** Opening Data for analysis block **

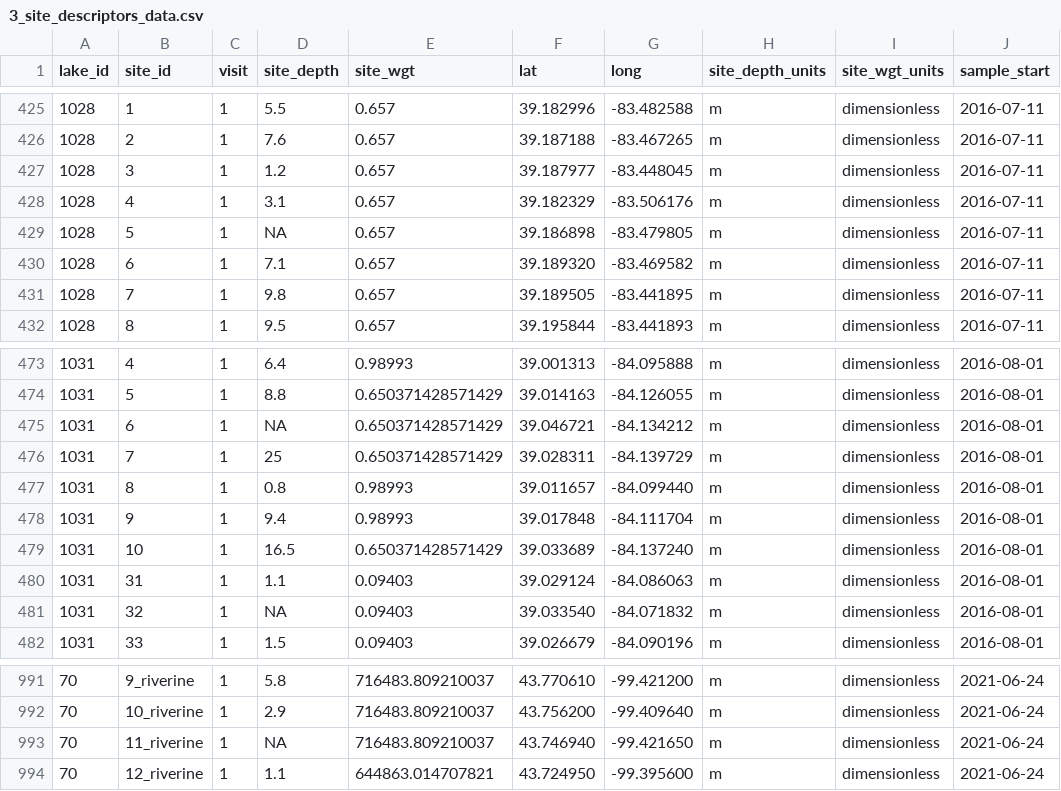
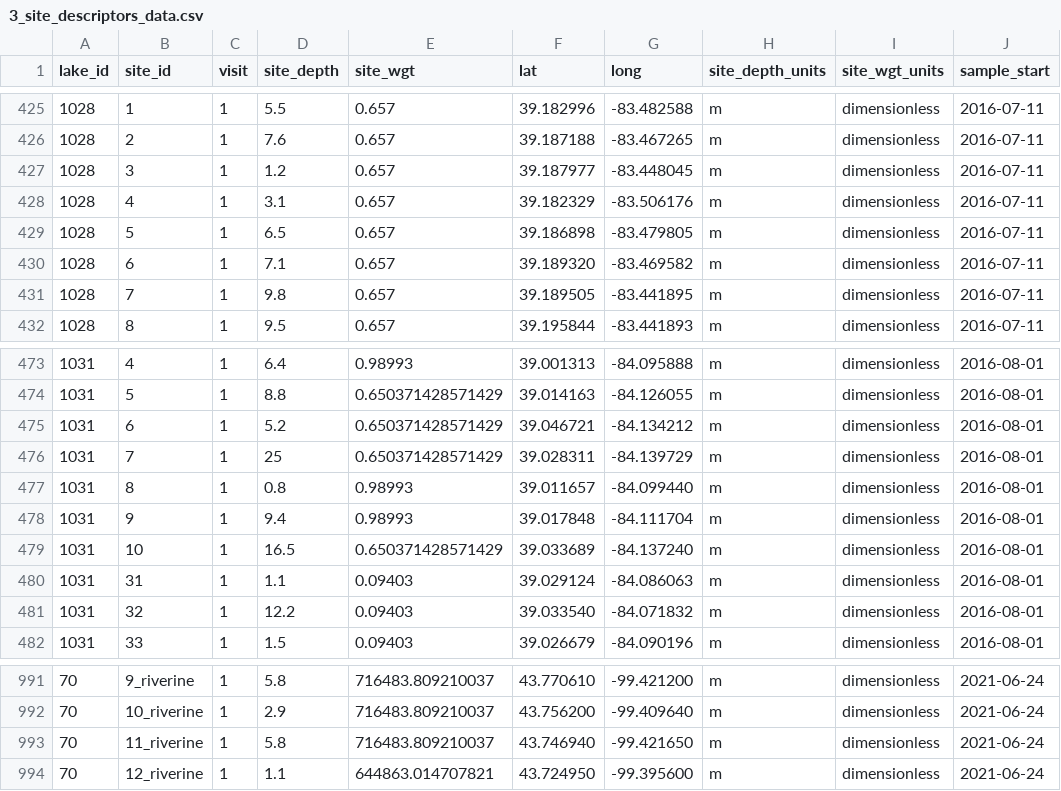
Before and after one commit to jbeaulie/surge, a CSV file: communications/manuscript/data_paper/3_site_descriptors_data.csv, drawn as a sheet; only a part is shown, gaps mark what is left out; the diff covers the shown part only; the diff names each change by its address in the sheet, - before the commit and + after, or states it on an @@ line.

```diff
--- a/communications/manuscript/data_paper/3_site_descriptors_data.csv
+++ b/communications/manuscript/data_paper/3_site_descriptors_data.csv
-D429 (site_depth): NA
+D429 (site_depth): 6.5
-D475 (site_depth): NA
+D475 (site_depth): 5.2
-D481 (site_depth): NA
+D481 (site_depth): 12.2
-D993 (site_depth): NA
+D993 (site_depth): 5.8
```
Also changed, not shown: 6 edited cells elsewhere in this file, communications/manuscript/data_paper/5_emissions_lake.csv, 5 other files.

** Closing Data for analysis block **
** Opening Data for analysis block **

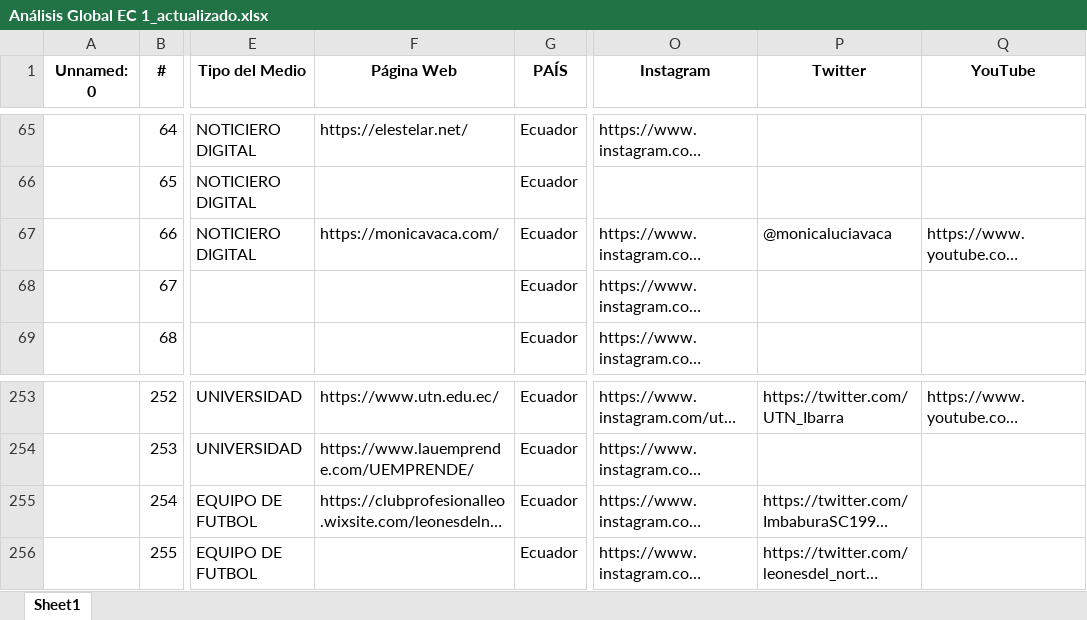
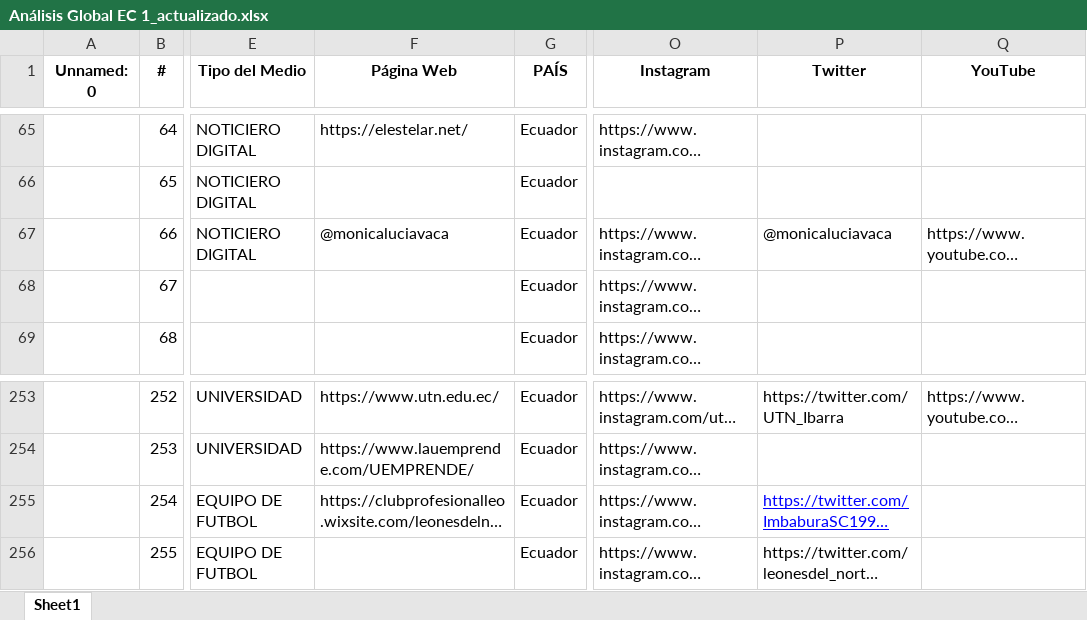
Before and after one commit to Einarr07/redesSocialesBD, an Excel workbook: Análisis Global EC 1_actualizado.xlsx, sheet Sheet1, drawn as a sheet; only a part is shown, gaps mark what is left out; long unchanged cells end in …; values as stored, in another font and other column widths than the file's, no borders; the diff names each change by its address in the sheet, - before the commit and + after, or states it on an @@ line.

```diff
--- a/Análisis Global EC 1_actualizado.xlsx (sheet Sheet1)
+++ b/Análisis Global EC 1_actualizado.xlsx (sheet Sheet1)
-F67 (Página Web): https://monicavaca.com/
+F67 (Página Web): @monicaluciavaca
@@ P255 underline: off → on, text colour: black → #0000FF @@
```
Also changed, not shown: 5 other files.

** Closing Data for analysis block **

Assignment — Given the records above, restate word for word only the lines starting at the one with "Before and after one commit to Einarr07/redesSocialesBD, an" and ending at the one with "Also changed, not shown: 5 other files.".

Reply —
Before and after one commit to Einarr07/redesSocialesBD, an Excel workbook: Análisis Global EC 1_actualizado.xlsx, sheet Sheet1, drawn as a sheet; only a part is shown, gaps mark what is left out; long unchanged cells end in …; values as stored, in another font and other column widths than the file's, no borders; the diff names each change by its address in the sheet, - before the commit and + after, or states it on an @@ line.

```diff
--- a/Análisis Global EC 1_actualizado.xlsx (sheet Sheet1)
+++ b/Análisis Global EC 1_actualizado.xlsx (sheet Sheet1)
-F67 (Página Web): https://monicavaca.com/
+F67 (Página Web): @monicaluciavaca
@@ P255 underline: off → on, text colour: black → #0000FF @@
```
Also changed, not shown: 5 other files.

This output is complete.